__What the exercise asks__
Output only the lines below from the one containing "이름이면 칸에 고사실이나 ○ 표시</td></tr>" to the one containing "fix: sidebar splitter", exactly as written, both ends kept.
Segment Start: Data extract
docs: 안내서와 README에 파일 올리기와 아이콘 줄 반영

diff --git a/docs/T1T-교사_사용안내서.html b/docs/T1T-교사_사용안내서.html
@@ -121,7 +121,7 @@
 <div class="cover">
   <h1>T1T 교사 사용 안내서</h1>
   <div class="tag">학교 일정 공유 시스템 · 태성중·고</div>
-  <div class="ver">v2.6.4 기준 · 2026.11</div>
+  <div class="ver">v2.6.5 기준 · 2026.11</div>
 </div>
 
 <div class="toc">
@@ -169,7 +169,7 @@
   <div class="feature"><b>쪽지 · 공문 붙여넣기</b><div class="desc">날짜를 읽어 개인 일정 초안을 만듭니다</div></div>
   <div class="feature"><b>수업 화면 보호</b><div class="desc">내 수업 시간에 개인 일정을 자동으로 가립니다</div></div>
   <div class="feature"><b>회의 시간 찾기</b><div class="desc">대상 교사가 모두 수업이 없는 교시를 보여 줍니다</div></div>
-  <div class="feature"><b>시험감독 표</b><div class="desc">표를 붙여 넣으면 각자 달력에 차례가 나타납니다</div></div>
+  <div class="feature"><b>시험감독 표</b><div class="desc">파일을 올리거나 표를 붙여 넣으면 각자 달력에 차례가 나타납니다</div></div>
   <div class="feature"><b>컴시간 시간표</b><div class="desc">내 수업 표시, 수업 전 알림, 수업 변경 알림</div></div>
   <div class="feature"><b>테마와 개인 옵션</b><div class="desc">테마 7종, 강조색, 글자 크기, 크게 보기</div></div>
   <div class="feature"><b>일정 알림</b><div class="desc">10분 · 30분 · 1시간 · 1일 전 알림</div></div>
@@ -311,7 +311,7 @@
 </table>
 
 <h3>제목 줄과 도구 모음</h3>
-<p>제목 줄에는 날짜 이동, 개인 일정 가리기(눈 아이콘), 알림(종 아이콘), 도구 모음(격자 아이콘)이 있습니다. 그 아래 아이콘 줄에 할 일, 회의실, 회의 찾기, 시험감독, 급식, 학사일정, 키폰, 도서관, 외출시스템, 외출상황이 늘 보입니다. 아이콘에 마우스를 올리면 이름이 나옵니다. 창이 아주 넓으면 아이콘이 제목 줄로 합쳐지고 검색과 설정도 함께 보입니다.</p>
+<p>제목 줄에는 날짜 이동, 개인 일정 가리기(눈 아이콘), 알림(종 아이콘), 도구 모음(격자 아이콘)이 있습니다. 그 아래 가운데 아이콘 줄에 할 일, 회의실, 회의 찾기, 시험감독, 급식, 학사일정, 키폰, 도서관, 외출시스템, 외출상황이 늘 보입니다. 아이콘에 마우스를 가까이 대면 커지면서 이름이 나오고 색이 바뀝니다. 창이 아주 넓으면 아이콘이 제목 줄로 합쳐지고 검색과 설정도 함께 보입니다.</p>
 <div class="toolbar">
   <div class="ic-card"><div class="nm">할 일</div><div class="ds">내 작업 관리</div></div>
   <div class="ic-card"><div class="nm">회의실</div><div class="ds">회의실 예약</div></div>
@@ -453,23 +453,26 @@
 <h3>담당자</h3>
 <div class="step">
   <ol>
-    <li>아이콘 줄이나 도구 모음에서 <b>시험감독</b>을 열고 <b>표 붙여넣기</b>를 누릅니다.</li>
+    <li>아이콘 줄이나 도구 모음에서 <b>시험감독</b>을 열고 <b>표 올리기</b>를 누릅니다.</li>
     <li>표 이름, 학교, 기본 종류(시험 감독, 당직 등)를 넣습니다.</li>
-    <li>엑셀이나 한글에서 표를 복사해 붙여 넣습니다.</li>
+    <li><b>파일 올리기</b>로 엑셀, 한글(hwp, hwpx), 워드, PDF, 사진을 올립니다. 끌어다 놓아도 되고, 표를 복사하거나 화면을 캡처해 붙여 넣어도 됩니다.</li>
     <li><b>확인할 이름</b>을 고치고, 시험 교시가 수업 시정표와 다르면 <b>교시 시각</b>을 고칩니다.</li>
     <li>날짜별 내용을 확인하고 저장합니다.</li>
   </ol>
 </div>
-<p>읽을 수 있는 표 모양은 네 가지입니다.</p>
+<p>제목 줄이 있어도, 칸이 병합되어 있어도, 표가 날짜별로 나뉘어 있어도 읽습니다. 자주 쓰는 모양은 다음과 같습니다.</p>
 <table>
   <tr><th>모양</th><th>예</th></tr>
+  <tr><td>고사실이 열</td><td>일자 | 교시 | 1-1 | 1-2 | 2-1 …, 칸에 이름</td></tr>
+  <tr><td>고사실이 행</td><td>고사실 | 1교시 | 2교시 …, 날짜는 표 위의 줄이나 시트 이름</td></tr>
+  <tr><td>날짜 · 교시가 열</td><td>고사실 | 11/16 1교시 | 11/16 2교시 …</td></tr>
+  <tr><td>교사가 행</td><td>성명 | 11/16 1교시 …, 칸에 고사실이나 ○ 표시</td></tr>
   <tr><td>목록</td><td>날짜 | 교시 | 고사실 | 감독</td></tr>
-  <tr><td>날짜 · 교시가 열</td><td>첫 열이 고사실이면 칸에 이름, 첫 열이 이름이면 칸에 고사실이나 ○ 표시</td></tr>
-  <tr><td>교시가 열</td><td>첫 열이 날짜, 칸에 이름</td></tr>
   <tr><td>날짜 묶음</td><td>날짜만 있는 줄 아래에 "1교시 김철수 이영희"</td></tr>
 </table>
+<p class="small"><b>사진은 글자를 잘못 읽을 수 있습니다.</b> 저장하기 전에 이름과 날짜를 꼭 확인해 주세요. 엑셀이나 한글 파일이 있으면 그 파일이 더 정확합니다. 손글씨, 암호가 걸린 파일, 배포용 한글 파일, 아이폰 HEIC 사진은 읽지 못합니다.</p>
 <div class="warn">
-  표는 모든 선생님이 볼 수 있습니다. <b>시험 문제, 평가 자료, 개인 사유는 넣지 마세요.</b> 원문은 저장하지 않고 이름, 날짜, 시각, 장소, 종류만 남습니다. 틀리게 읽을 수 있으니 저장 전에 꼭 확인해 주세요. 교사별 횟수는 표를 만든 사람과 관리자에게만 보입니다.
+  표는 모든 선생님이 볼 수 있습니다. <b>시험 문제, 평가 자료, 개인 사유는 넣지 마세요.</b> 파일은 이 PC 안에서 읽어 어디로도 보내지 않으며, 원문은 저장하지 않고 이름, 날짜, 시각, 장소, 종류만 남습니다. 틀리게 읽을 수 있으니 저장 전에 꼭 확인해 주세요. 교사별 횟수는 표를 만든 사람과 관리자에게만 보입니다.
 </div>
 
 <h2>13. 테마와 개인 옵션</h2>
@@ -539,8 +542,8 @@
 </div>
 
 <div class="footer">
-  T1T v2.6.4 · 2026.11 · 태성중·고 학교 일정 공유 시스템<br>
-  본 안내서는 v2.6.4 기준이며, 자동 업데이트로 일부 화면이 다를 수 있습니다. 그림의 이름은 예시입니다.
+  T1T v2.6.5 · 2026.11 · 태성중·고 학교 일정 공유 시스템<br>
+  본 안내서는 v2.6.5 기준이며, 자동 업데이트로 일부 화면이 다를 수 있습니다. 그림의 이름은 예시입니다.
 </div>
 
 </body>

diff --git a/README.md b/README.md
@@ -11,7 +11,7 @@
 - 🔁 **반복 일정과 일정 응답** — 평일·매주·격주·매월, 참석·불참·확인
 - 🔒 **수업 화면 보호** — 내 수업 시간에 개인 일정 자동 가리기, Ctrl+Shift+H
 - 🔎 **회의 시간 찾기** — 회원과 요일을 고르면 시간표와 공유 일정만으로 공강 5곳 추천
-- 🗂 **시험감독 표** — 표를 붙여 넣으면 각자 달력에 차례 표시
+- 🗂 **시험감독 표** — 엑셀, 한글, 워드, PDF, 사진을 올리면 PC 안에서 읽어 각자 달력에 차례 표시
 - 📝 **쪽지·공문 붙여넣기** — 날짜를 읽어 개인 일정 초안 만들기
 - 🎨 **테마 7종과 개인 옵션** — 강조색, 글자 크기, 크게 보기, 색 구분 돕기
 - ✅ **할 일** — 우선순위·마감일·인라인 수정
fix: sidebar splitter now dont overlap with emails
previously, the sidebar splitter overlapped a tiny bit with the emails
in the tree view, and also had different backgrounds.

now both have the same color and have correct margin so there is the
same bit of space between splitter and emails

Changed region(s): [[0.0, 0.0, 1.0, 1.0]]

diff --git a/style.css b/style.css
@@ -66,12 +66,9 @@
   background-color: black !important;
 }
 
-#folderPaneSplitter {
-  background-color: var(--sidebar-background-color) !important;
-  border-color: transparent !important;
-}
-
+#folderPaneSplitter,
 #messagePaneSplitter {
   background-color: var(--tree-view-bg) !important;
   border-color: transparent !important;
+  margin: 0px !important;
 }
Segment End: Data extract
__Response for this exercise__
-  <tr><td>날짜 · 교시가 열</td><td>첫 열이 고사실이면 칸에 이름, 첫 열이 이름이면 칸에 고사실이나 ○ 표시</td></tr>
-  <tr><td>교시가 열</td><td>첫 열이 날짜, 칸에 이름</td></tr>
   <tr><td>날짜 묶음</td><td>날짜만 있는 줄 아래에 "1교시 김철수 이영희"</td></tr>
 </table>
+<p class="small"><b>사진은 글자를 잘못 읽을 수 있습니다.</b> 저장하기 전에 이름과 날짜를 꼭 확인해 주세요. 엑셀이나 한글 파일이 있으면 그 파일이 더 정확합니다. 손글씨, 암호가 걸린 파일, 배포용 한글 파일, 아이폰 HEIC 사진은 읽지 못합니다.</p>
 <div class="warn">
-  표는 모든 선생님이 볼 수 있습니다. <b>시험 문제, 평가 자료, 개인 사유는 넣지 마세요.</b> 원문은 저장하지 않고 이름, 날짜, 시각, 장소, 종류만 남습니다. 틀리게 읽을 수 있으니 저장 전에 꼭 확인해 주세요. 교사별 횟수는 표를 만든 사람과 관리자에게만 보입니다.
+  표는 모든 선생님이 볼 수 있습니다. <b>시험 문제, 평가 자료, 개인 사유는 넣지 마세요.</b> 파일은 이 PC 안에서 읽어 어디로도 보내지 않으며, 원문은 저장하지 않고 이름, 날짜, 시각, 장소, 종류만 남습니다. 틀리게 읽을 수 있으니 저장 전에 꼭 확인해 주세요. 교사별 횟수는 표를 만든 사람과 관리자에게만 보입니다.
 </div>
 
 <h2>13. 테마와 개인 옵션</h2>
@@ -539,8 +542,8 @@
 </div>
 
 <div class="footer">
-  T1T v2.6.4 · 2026.11 · 태성중·고 학교 일정 공유 시스템<br>
-  본 안내서는 v2.6.4 기준이며, 자동 업데이트로 일부 화면이 다를 수 있습니다. 그림의 이름은 예시입니다.
+  T1T v2.6.5 · 2026.11 · 태성중·고 학교 일정 공유 시스템<br>
+  본 안내서는 v2.6.5 기준이며, 자동 업데이트로 일부 화면이 다를 수 있습니다. 그림의 이름은 예시입니다.
 </div>
 
 </body>

diff --git a/README.md b/README.md
@@ -11,7 +11,7 @@
 - 🔁 **반복 일정과 일정 응답** — 평일·매주·격주·매월, 참석·불참·확인
 - 🔒 **수업 화면 보호** — 내 수업 시간에 개인 일정 자동 가리기, Ctrl+Shift+H
 - 🔎 **회의 시간 찾기** — 회원과 요일을 고르면 시간표와 공유 일정만으로 공강 5곳 추천
-- 🗂 **시험감독 표** — 표를 붙여 넣으면 각자 달력에 차례 표시
+- 🗂 **시험감독 표** — 엑셀, 한글, 워드, PDF, 사진을 올리면 PC 안에서 읽어 각자 달력에 차례 표시
 - 📝 **쪽지·공문 붙여넣기** — 날짜를 읽어 개인 일정 초안 만들기
 - 🎨 **테마 7종과 개인 옵션** — 강조색, 글자 크기, 크게 보기, 색 구분 돕기
 - ✅ **할 일** — 우선순위·마감일·인라인 수정
fix: sidebar splitter now dont overlap with emails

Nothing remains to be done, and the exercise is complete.